According to a study published in The Journal of the American Medical Association, Johnson & Johnson’s single-dose vaccine may provide even more immunity than its Pfizer and Moderna mRNA counterparts.

The authors of the study compared 422,034 vaccinated individuals against 1,645,397 matched unvaccinated individuals and found that “vaccine effectiveness was estimated to be 76% for COVID-19 infection and 81% for hospitalizations for at least 180 days after vaccination before and during the Delta variant surge.” NBC News reports, however, that those who received J&J saw a higher rate of COVID-related deaths when compared with those who received mRNA vaccines through Jan. 29.

Center for Virology and Vaccine Research director Dan Barouch says that Pfizer and Moderna’s mRNA vaccines “raise antibody responses very high very quickly, and then those antibody responses and protection decline quickly, necessitating multiple rounds of boosting." He states that although the antibody responses J&J produces are not initially high, they have increased durability over a longer period of time.

According to The New York Times, around 17 million people in the country have been administered J&J’s vaccine.

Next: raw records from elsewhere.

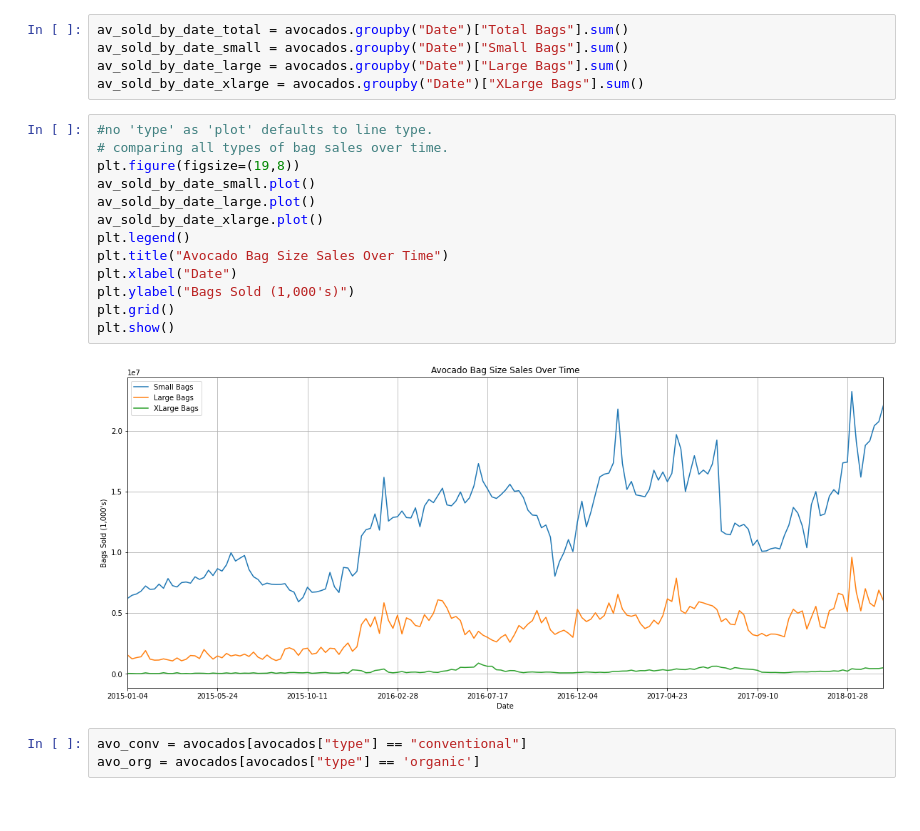
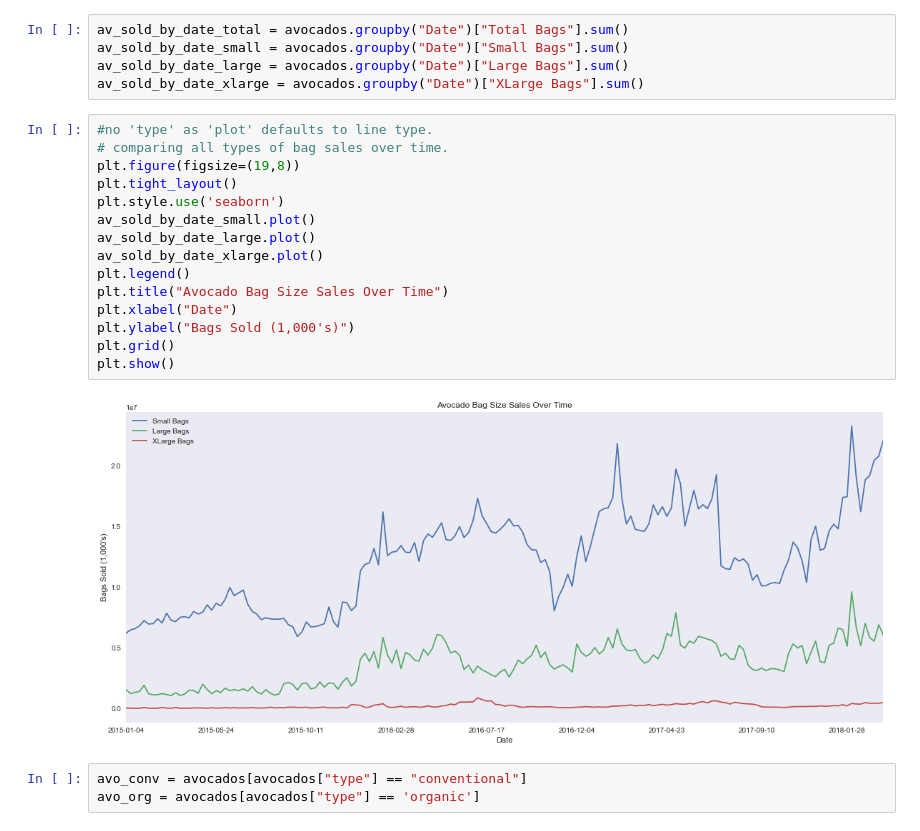
Before and after one commit to benmcmaster1/sandbox_viz_cereals, a Jupyter notebook: sandbox_viz_cereals.ipynb, the cells around one changed output. Saved outputs shown, nothing was run; the diff lists cells and outputs as text.

```diff
--- a/sandbox_viz_cereals.ipynb
+++ b/sandbox_viz_cereals.ipynb
@@ -119,18 +119,20 @@ av_sold_by_date_xlarge = avocados.groupby("Date")["XLarge Bags"].sum()
 # %%
 #no 'type' as 'plot' defaults to line type.
 # comparing all types of bag sales over time.
 plt.figure(figsize=(19,8))
+plt.tight_layout()
+plt.style.use('seaborn')
 av_sold_by_date_small.plot()
 av_sold_by_date_large.plot()
 av_sold_by_date_xlarge.plot()
 plt.legend()
 plt.title("Avocado Bag Size Sales Over Time")
 plt.xlabel("Date")
 plt.ylabel("Bags Sold (1,000's)")
 plt.grid()
 plt.show()
 # %% [output]
-[figure, old version]
+[figure, new version]
 # %%
 avo_conv = avocados[avocados["type"] == "conventional"]
 avo_org = avocados[avocados["type"] == 'organic']
```
Also changed, not shown: parts of 3 cells of this notebook.
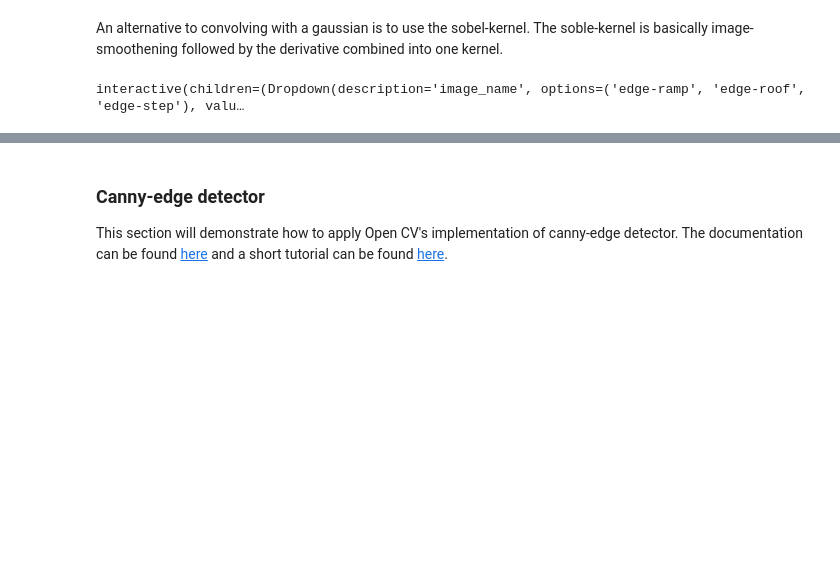
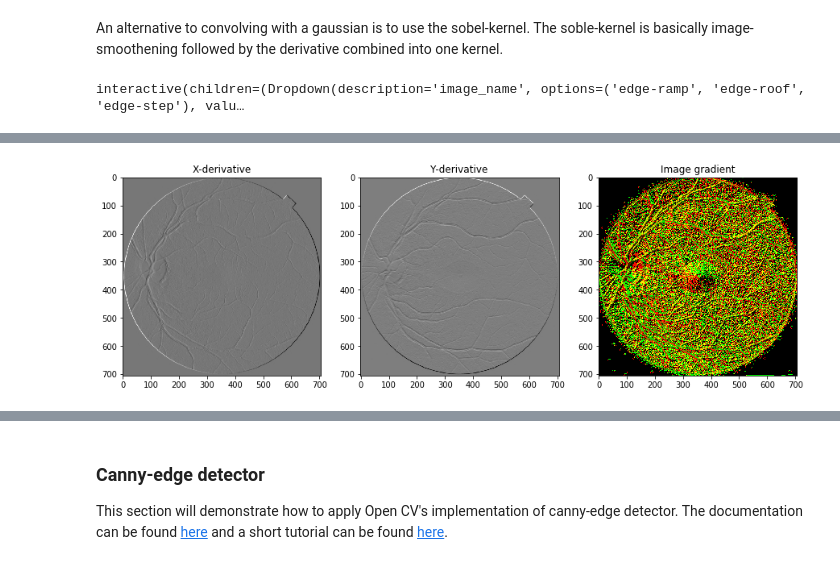
Before and after one commit to ErlingLie/TDT4195-Material, a Jupyter notebook: Segmentation.ipynb, the cells around one changed output, grey strips where cells are left out. Cells and saved outputs as stored; diff of their text form; code cells hidden in the pictures; blank space fills up the shorter version.

Commit message:
Image gradient

```diff
--- a/Segmentation.ipynb
+++ b/Segmentation.ipynb
@@ -39,9 +39,7 @@ def convolve_image(image, kernel):
 
     #Normalize output
     output = output[pad:-pad, pad:-pad]
-    output -= output.min()
-    output /= output.max()
-    return (output*255).astype(np.uint8)
+    return output
 
 
 
@@ -120,0 +125,29 @@ interactive(children=(Dropdown(description='image_name', options=('edge-ramp', '
+# %%
+from skimage import data
+image = data.retina()[::2, ::2]
+image = np.dot(image, [0.2989, 0.5870, 0.1140])
+x_sobel = np.array([[1, 0, -1],[2,0,-2], [1,0,-1]])
+y_sobel = np.array([[1,2,1], [0,0,0], [-1,-2,-1]])
+
+x_derivative = convolve_image(image, x_sobel)
+y_derivative = convolve_image(image, y_sobel)
+
+gradient  = np.zeros((image.shape[0], image.shape[1], 3), dtype = np.uint8)
+gradient[:,:,0] = x_derivative
+gradient[:,:,1] = y_derivative
+
+plt.figure(figsize = (15,5))
+plt.subplot(131)
+plt.title("X-derivative")
+plt.imshow(x_derivative, cmap = "gray")
+
+plt.subplot(132)
+plt.title("Y-derivative")
+plt.imshow(y_derivative, cmap = "gray")
+
+plt.subplot(133)
+plt.title("Image gradient")
+plt.imshow(gradient)
+plt.show()
+# %% [output]
+[figure, added]
```
Also changed, not shown: parts of 3 cells of this notebook.
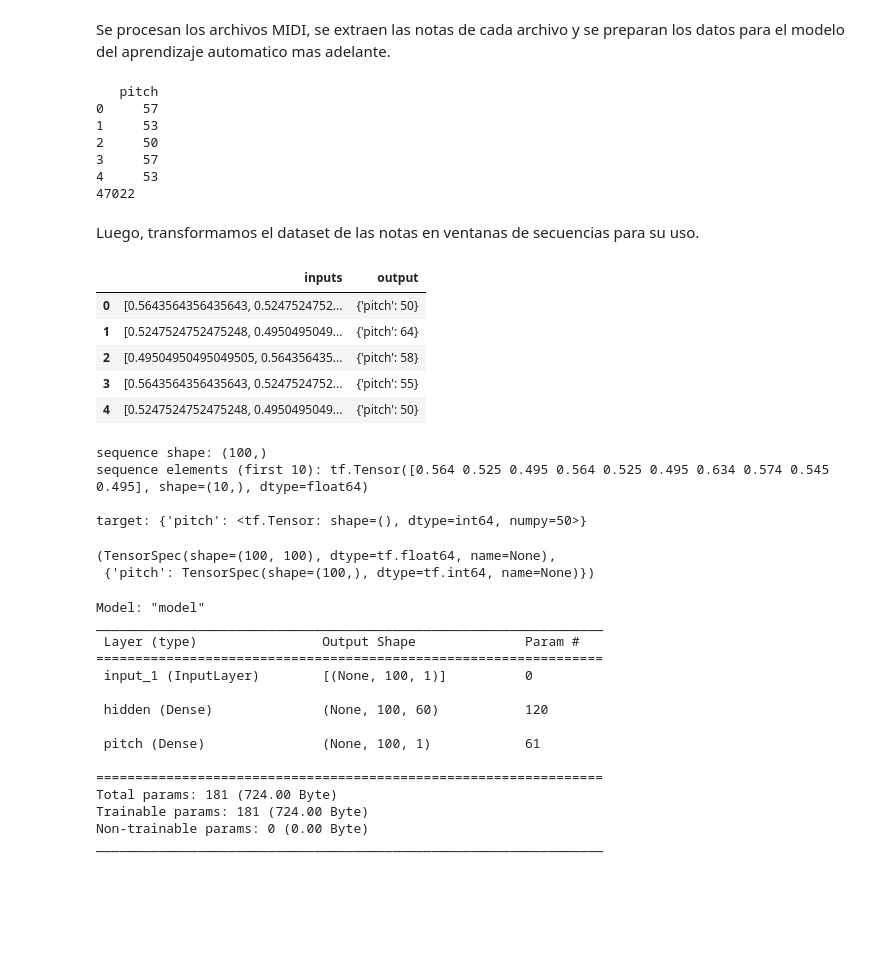
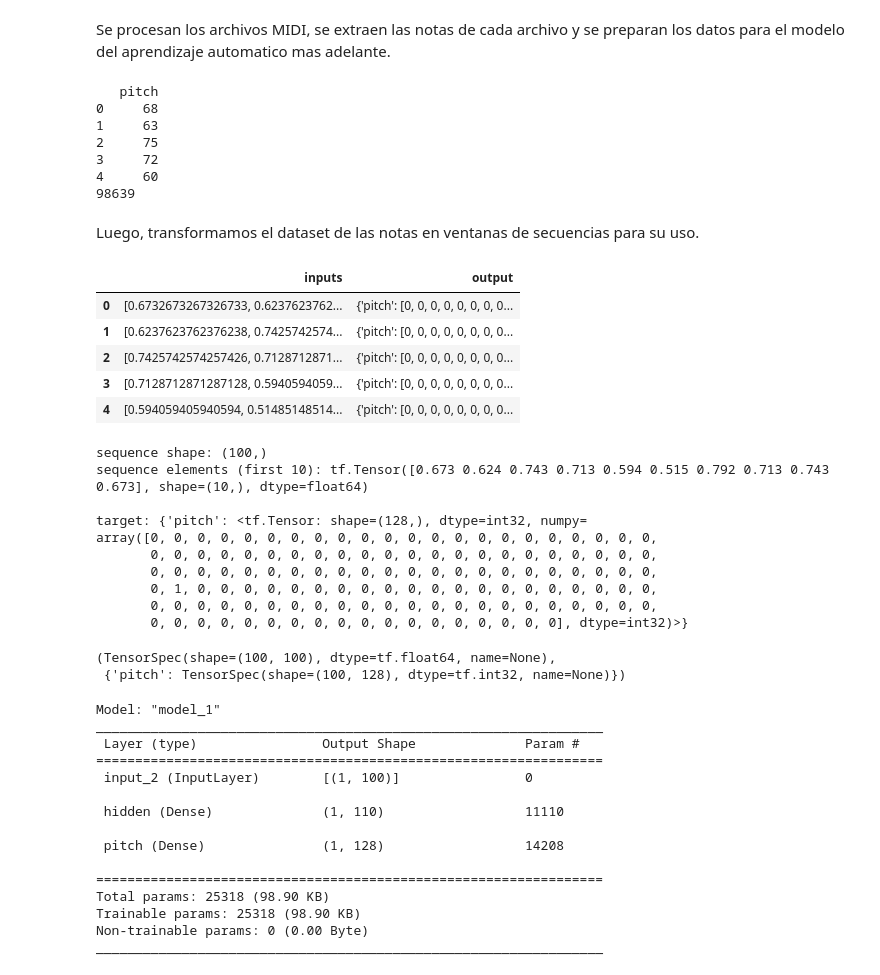
Before and after one commit to solalcaraz/TP-MATEIII-RN, a Jupyter notebook: TP_Mate_RNN_Tensorflow.ipynb, the cells around one changed output. Drawn from its saved outputs; the diff is of its cells as text; code cells hidden in the pictures; blank space fills up the shorter version.

```diff
--- a/TP_Mate_RNN_Tensorflow.ipynb
+++ b/TP_Mate_RNN_Tensorflow.ipynb
@@ -113,7 +113,7 @@ def notes_to_midi(
 Se procesan los archivos MIDI, se extraen las notas de cada archivo y se preparan los datos para el modelo del aprendizaje automatico mas adelante.
 # %%
 notasGlobal = []
-tam_muestra = 10
+tam_muestra = 20
 
 for f in filenames[:tam_muestra]:
   notas = midi_a_notas(f)
@@ -131,46 +131,47 @@ print(num_notas)
 #print(list(dataset_nota.as_numpy_iterator()))
 # %% [output]
    pitch
-0     57
-1     53
-2     50
-3     57
-4     53
-47022
+0     68
+1     63
+2     75
+3     72
+4     60
+98639
 # %% [markdown]
 Luego, transformamos el dataset de las notas en ventanas de secuencias para su uso.
 # %%
 def ventanizar(dataset, tam_ventana, alfabeto_notas = 128,) -> tf.data.Dataset:
   tam_ventana = tam_ventana + 1
 
   windows = dataset.window(tam_ventana, shift=1, stride=1, drop_remainder=True)
   flatten = lambda x: x.batch(tam_ventana, drop_remainder=True)
   sequences = windows.flat_map(flatten)
 
 
   # Normalize tono de las notas
   def normalizar_tono(x):
     x = x/tam_ventana
     return x
 
   # Partimos los indices
   def partir_indices(sequences):
     inputs = sequences[:-1]
     outputs_dense = sequences[-1]
+    outputs_dense = tf.one_hot(outputs_dense,128,1,0)
     output = {'pitch':outputs_dense}
     return normalizar_tono(inputs), output
   return sequences.map(partir_indices,num_parallel_calls=tf.data.AUTOTUNE)
 
 ventanitas = ventanizar(dataset_nota, 100)
 dataset_pandas = pd.DataFrame(list(ventanitas.as_numpy_iterator()), columns=['inputs','output'])
 dataset_pandas.head()
 # %% [output]
 |  | inputs | output |
-| 0 | [0.5643564356435643, 0.5247524752... | {'pitch': 50} |
-| 1 | [0.5247524752475248, 0.4950495049... | {'pitch': 64} |
-| 2 | [0.49504950495049505, 0.564356435... | {'pitch': 58} |
-| 3 | [0.5643564356435643, 0.5247524752... | {'pitch': 55} |
-| 4 | [0.5247524752475248, 0.4950495049... | {'pitch': 50} |
+| 0 | [0.6732673267326733, 0.6237623762... | {'pitch': [0, 0, 0, 0, 0, 0, 0, 0... |
+| 1 | [0.6237623762376238, 0.7425742574... | {'pitch': [0, 0, 0, 0, 0, 0, 0, 0... |
+| 2 | [0.7425742574257426, 0.7128712871... | {'pitch': [0, 0, 0, 0, 0, 0, 0, 0... |
+| 3 | [0.7128712871287128, 0.5940594059... | {'pitch': [0, 0, 0, 0, 0, 0, 0, 0... |
+| 4 | [0.594059405940594, 0.51485148514... | {'pitch': [0, 0, 0, 0, 0, 0, 0, 0... |
 # %%
 ventanitas.element_spec
 for seq, target in ventanitas.take(1):
@@ -180,9 +181,15 @@ for seq, target in ventanitas.take(1):
   print('target:', target)
 # %% [output]
 sequence shape: (100,)
-sequence elements (first 10): tf.Tensor([0.564 0.525 0.495 0.564 0.525 0.495 0.634 0.574 0.545 0.495], shape=(10,), dtype=float64)
+sequence elements (first 10): tf.Tensor([0.673 0.624 0.743 0.713 0.594 0.515 0.792 0.713 0.743 0.673], shape=(10,), dtype=float64)
 
-target: {'pitch': <tf.Tensor: shape=(), dtype=int64, numpy=50>}
+target: {'pitch': <tf.Tensor: shape=(128,), dtype=int32, numpy=
+array([0, 0, 0, 0, 0, 0, 0, 0, 0, 0, 0, 0, 0, 0, 0, 0, 0, 0, 0, 0, 0, 0,
+       0, 0, 0, 0, 0, 0, 0, 0, 0, 0, 0, 0, 0, 0, 0, 0, 0, 0, 0, 0, 0, 0,
+       0, 0, 0, 0, 0, 0, 0, 0, 0, 0, 0, 0, 0, 0, 0, 0, 0, 0, 0, 0, 0, 0,
+       0, 1, 0, 0, 0, 0, 0, 0, 0, 0, 0, 0, 0, 0, 0, 0, 0, 0, 0, 0, 0, 0,
+       0, 0, 0, 0, 0, 0, 0, 0, 0, 0, 0, 0, 0, 0, 0, 0, 0, 0, 0, 0, 0, 0,
+       0, 0, 0, 0, 0, 0, 0, 0, 0, 0, 0, 0, 0, 0, 0, 0, 0, 0], dtype=int32)>}
 # %%
 batch_size = 100
 buffer_size = num_notas - 100  # tamaño ventana
@@ -191,35 +198,35 @@ dataset_train = (ventanitas
                 .batch(batch_size, drop_remainder=True)
                 .cache()
                 .prefetch(tf.data.experimental.AUTOTUNE))
-inputs = tf.keras.Input((100,1))
-hidden = tf.keras.layers.Dense(60, name= 'hidden')(inputs)
-output = tf.keras.layers.Dense(1, name='pitch')(hidden)
+inputs = tf.keras.Input(100,1)
+hidden = tf.keras.layers.Dense(110, name= 'hidden', activation='relu')(inputs)
+output = tf.keras.layers.Dense(128, name='pitch', activation='softmax')(hidden)
 
 dataset_train.element_spec
 # %% [output]
 (TensorSpec(shape=(100, 100), dtype=tf.float64, name=None),
- {'pitch': TensorSpec(shape=(100,), dtype=tf.int64, name=None)})
+ {'pitch': TensorSpec(shape=(100, 128), dtype=tf.int32, name=None)})
 # %%
 model = tf.keras.Model(inputs, output)
-loss = {'pitch': tf.keras.losses.MeanSquaredError()}
-optimizer = tf.keras.optimizers.SGD(learning_rate=0.005)
+loss = {'pitch': tf.keras.losses.CategoricalCrossentropy()}
+optimizer = tf.keras.optimizers.SGD(learning_rate=0.05)
 model.compile(loss=loss, optimizer=optimizer, metrics=['acc'])
 
 model.summary()
 # %% [output]
-Model: "model"
+Model: "model_1"
 _________________________________________________________________
  Layer (type)                Output Shape              Param #
 =================================================================
- input_1 (InputLayer)        [(None, 100, 1)]          0
+ input_2 (InputLayer)        [(1, 100)]                0
 
- hidden (Dense)              (None, 100, 60)           120
+ hidden (Dense)              (1, 110)                  11110
 
- pitch (Dense)               (None, 100, 1)            61
+ pitch (Dense)               (1, 128)                  14208
 
 =================================================================
-Total params: 181 (724.00 Byte)
-Trainable params: 181 (724.00 Byte)
+Total params: 25318 (98.90 KB)
+Trainable params: 25318 (98.90 KB)
 Non-trainable params: 0 (0.00 Byte)
 _________________________________________________________________
 # %%
```
Also changed, not shown: parts of 3 cells of this notebook.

In a statement released on Dec. 16, 2021, the Centers for Disease Control and Prevention highlighted “a clinical preference for individuals to receive an mRNA COVID-19 vaccine over Johnson & Johnson’s COVID-19 vaccine.” Dr. Larry Corey of the Fred Hutchinson Cancer Research Center believes, however, that these findings warrant a deeper examination of J&J's vaccine.

Johnson & Johnson temporarily halted production on their COVID-19 vaccine in February, stating that it was developing a preliminary vaccine to defend against a separate virus.